Arnold van Gennep’s work in the late 1950s and early 1960s led to his construction of a pattern detailing the phases within a rite of passage. Here, a rite of passage occurs when an individual changes their status and seeks to legitimize the new status through a series of behaviors that make it recognizable within their community. Gennep’s stages are outlined in the graphic, as well as a non-sport example to better illustrate the concept. While this structure is likely not applicable to every single sport, I believe these stages are largely relevant to the experience of an individual who seeks to become part of a team (rather than a fan or an observer). The first step is separation, which can be either literal (physical separation) or social and symbolic. This indicates a shift away from one’s old status and
defines the goal or eventual outcome, which in this case is to “make the team.” While this may be facilitated by outside parties like a coach or other administrator, it is often a self-selecting process, where individuals want to be part of a select group with the knowledge that they will have to vie for one of a limited number of spaces.
Next comes the phase of liminality, which is the key transition stage in the shaping of a new identity. It acts as a form of social limbo, because the individual in a way has no status. For an aspiring athlete, this would not technically be true; one might still hold the status of student, for example, as well as its subsequent role, during the time that they are competing with their peers for a spot on a team. However, their status has still been called into question, and is no longer a static fact. An essential part of this stage is a process that includes both education of the initiate and some sort of trial to be passed. Such education would necessarily be learning the finer parts of the sport, studying lineups, practicing new strategies, etc. The trial part would be the tryout itself, a challenge that the individual has ideally been psychologically and physically prepared for, but that they ultimately must complete themselves. In some cases, hazing might also fall into this category.

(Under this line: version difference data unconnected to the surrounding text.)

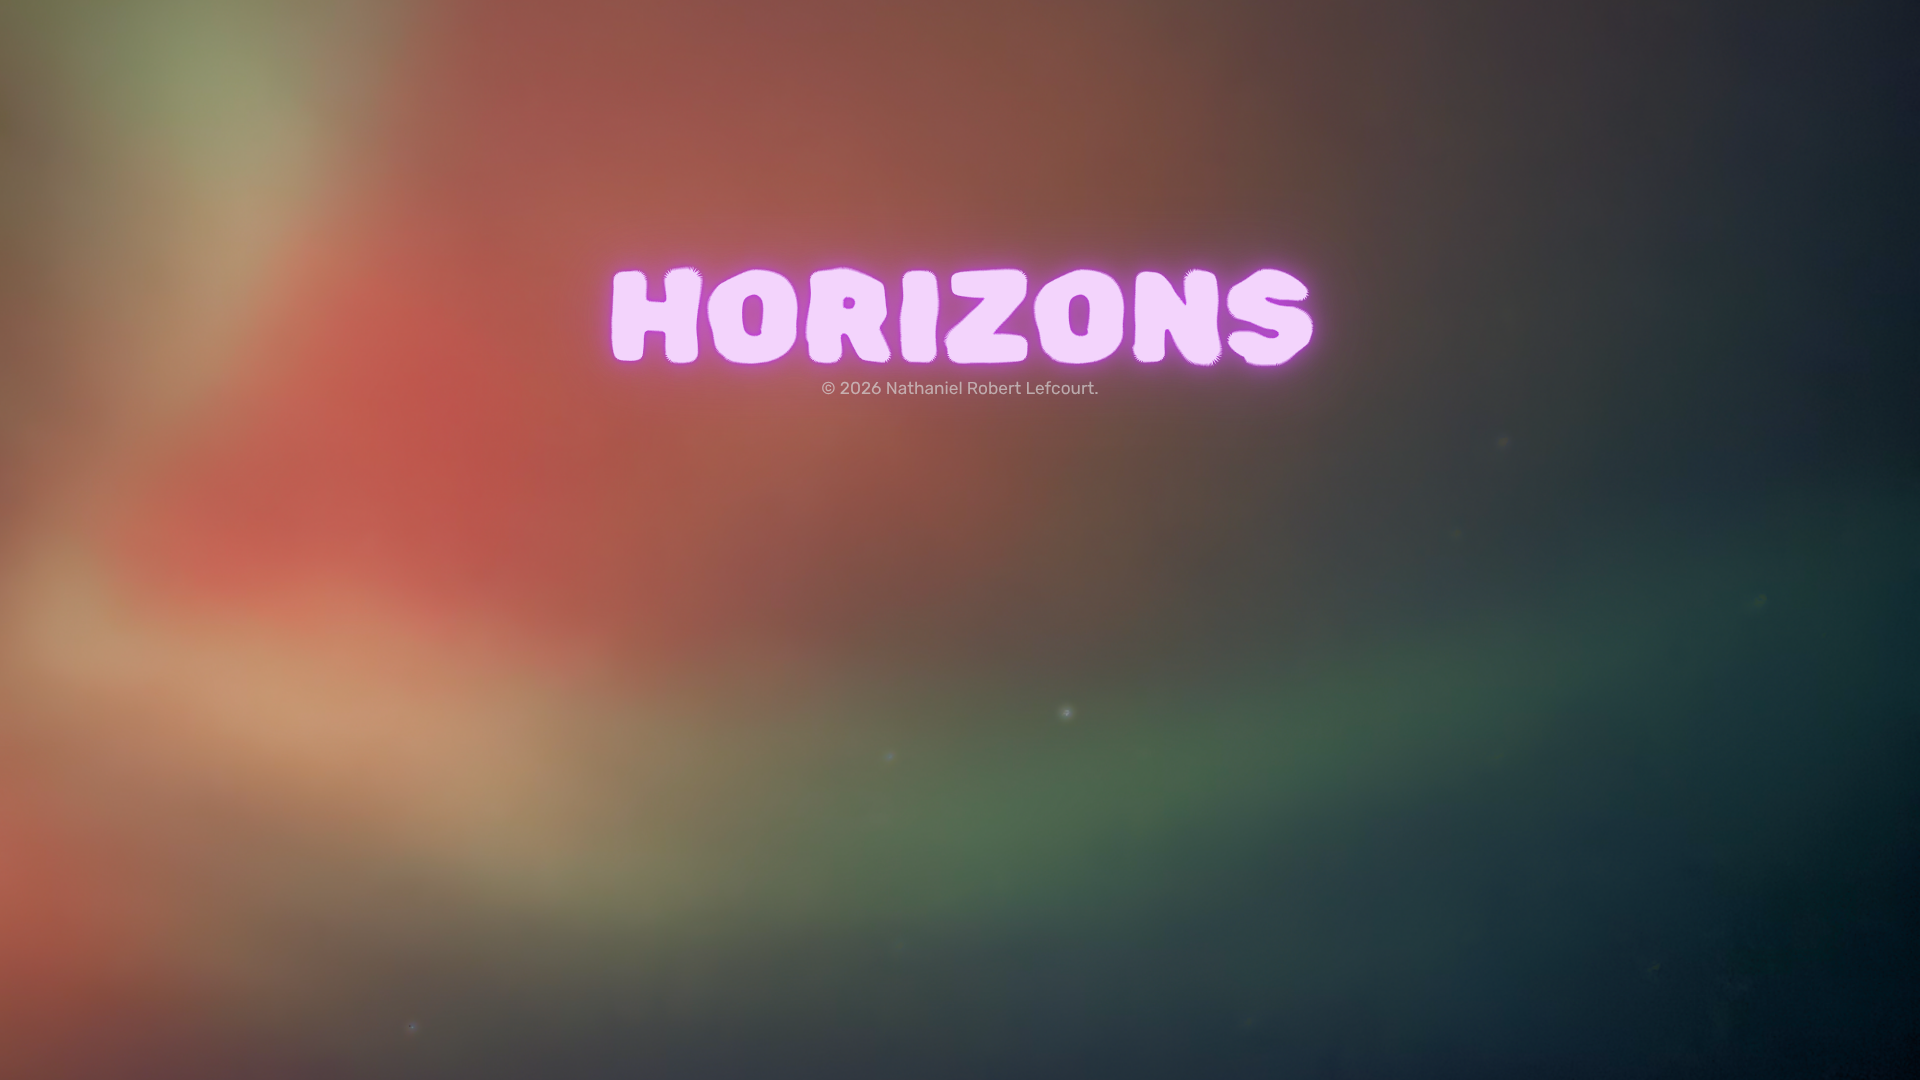
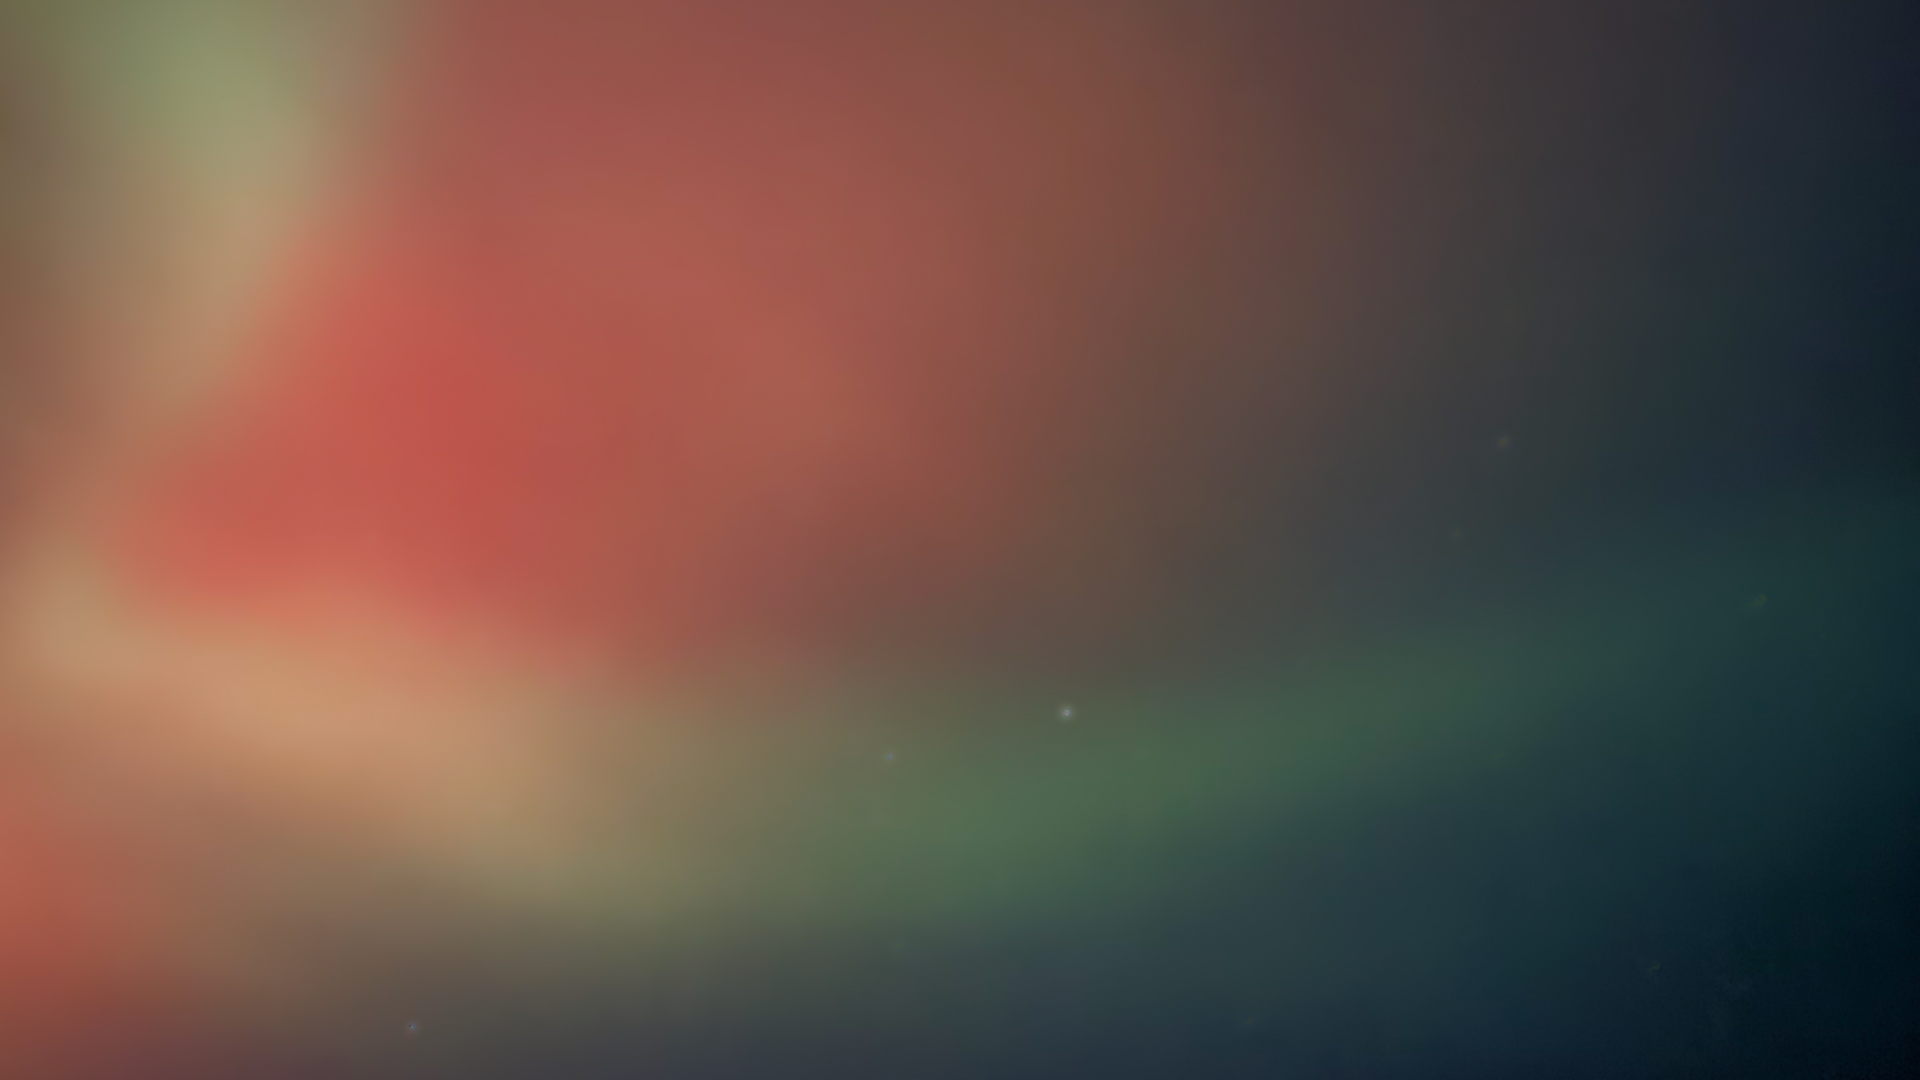
Home screen: Rubik + Rubik Spray Paint on the plain aurora backdrop [skip ci]
Reverts to the original lobby layout — the wordmark and copyright drawn over
the artwork — now that the background is a plain aurora with no baked-in text,
and moves the whole app onto Rubik.

The HORIZONS wordmark uses Rubik Spray Paint. It's a single-weight display
face, so the old 800 weight and 0.14em tracking are dropped, and the pink is
lifted to a glow over near-white so the spray texture reads instead of being
lost in a flat fill.

Everything else is Rubik, loaded from Google Fonts alongside it. Form controls
needed an explicit `font-family: inherit` — buttons and inputs don't inherit
the body font on their own, so they were still rendering in Arial.

The background scrim is much lighter than before: the new art is already dark,
and the old full-height gradient flattened the aurora.

Verified in the browser: both families load, the wordmark resolves to Rubik
Spray Paint, buttons and in-game UI to Rubik, and the board still renders with
no broken shapes.

Changed region(s): [[0.3125, 0.2139, 0.7188, 0.3667]]

diff --git a/src/ui/GameOver.jsx b/src/ui/GameOver.jsx
@@ -47,9 +47,8 @@ export function GameOver({ winner, myPlayerId, myPoints, oppPoints, onPlayAgain 
 }
 
 // ── BrandBackdrop ─────────────────────────────────────────────────────────────
-// The title art, shared by the lobby and the waiting-for-opponent screen so they
-// look identical. The wordmark and copyright are part of the artwork itself, so
-// nothing is drawn over it — children sit in the empty lower half.
+// Aurora backdrop + the HORIZONS wordmark, shared by the lobby and the
+// waiting-for-opponent screen so they look identical. Renders children below.
 
 export function BrandBackdrop({ children }) {
   return (
@@ -57,20 +56,35 @@ export function BrandBackdrop({ children }) {
       display: 'flex', alignItems: 'center', justifyContent: 'center',
       flexDirection: 'column', gap: 44,
       width: '100%', height: '100%',
-      // The wordmark sits in the upper third of the art, so reserve that space
-      // and centre the controls in what's left rather than over the title.
-      paddingTop: 'min(34vh, 380px)',
-      boxSizing: 'border-box',
-      overflowY: 'auto',
       backgroundColor: '#07070f',
-      // Only a light bottom vignette — enough to keep buttons legible without
-      // muting the artwork the way the old heavy scrim did.
+      // A light scrim only: the artwork is already dark, and a heavy one flattens
+      // the aurora. Just enough to keep the controls legible.
       backgroundImage:
-        'linear-gradient(to bottom, rgba(5,5,12,0) 40%, rgba(5,5,12,0.45) 100%), url(/lobby-bg.png)',
+        'linear-gradient(to bottom, rgba(5,5,12,0.15) 0%, rgba(5,5,12,0.1) 45%, rgba(5,5,12,0.5) 100%), url(/lobby-bg.png)',
       backgroundSize: 'cover, cover',
       backgroundPosition: 'center, center',
       backgroundRepeat: 'no-repeat, no-repeat',
     }}>
+      {/* HORIZONS wordmark + copyright — crisp layer over the photo */}
+      <div style={{ textAlign: 'center' }}>
+        <div style={{
+          // Rubik Spray Paint is a single-weight display face, so the weight and
+          // tight tracking of the old wordmark would fight it.
+          fontFamily: "'Rubik Spray Paint', 'Rubik', system-ui, sans-serif",
+          fontSize: 82, fontWeight: 400, letterSpacing: '0.04em',
+          color: '#ffd6f5',
+          textShadow: '0 0 26px rgba(255,0,153,0.85), 0 0 60px rgba(255,0,153,0.45), 0 2px 30px rgba(0,0,0,0.5)',
+          lineHeight: 1.15,
+        }}>
+          HORIZONS
+        </div>
+        <div style={{
+          fontSize: 11, color: 'rgba(255,255,255,0.62)',
+          marginTop: 10, letterSpacing: '0.05em',
+        }}>
+          © 2026 Nathaniel Robert Lefcourt
+        </div>
+      </div>
       {children}
     </div>
   )

diff --git a/index.html b/index.html
@@ -4,10 +4,18 @@
     <meta charset="UTF-8" />
     <meta name="viewport" content="width=device-width, initial-scale=1.0" />
     <title>Horizons</title>
+    <link rel="preconnect" href="https://fonts.googleapis.com" />
+    <link rel="preconnect" href="https://fonts.gstatic.com" crossorigin />
+    <link
+      href="https://fonts.googleapis.com/css2?family=Rubik:wght@300..900&family=Rubik+Spray+Paint&display=swap"
+      rel="stylesheet"
+    />
     <style>
       *, *::before, *::after { box-sizing: border-box; margin: 0; padding: 0; }
       html, body, #root { width: 100%; height: 100%; overflow: hidden; }
-      body { background: #0a0a0f; font-family: system-ui, sans-serif; }
+      body { background: #0a0a0f; font-family: 'Rubik', system-ui, sans-serif; }
+      /* Form controls don't inherit the body font on their own. */
+      button, input, select, textarea { font-family: inherit; }
     </style>
   </head>
   <body>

Finally, the act (or acts) of reintegration follows to conclude the process. At this point, the individual is prompted to “re-enter” society with their new status; often, the status is designed to be displayed in some way, such as through a jersey, team bag, etc. As long as the individual’s performance of this new status and associated role are deemed sufficient, they are accepted into their new status by the general population. The only problem in applying this to sports comes in the fact that in most rituals, individuals are assumed to ascend to a new status, whereas in the case of tryouts, some people often do not make the cut. Nevertheless, this one minor divergence does not invalidate the other arguments or the larger function of sport as ritualistic behavior. For that majority that does become part of the team, the pattern they follow mirrors numerous transitions they will experience in their lives, from the biological to cultural. The ultimate goal of acceptance and conformity is served, as individuals integrate themselves into a new community that redefines their identity both physically and socially, thereby fulfilling the primary purpose of a ritual.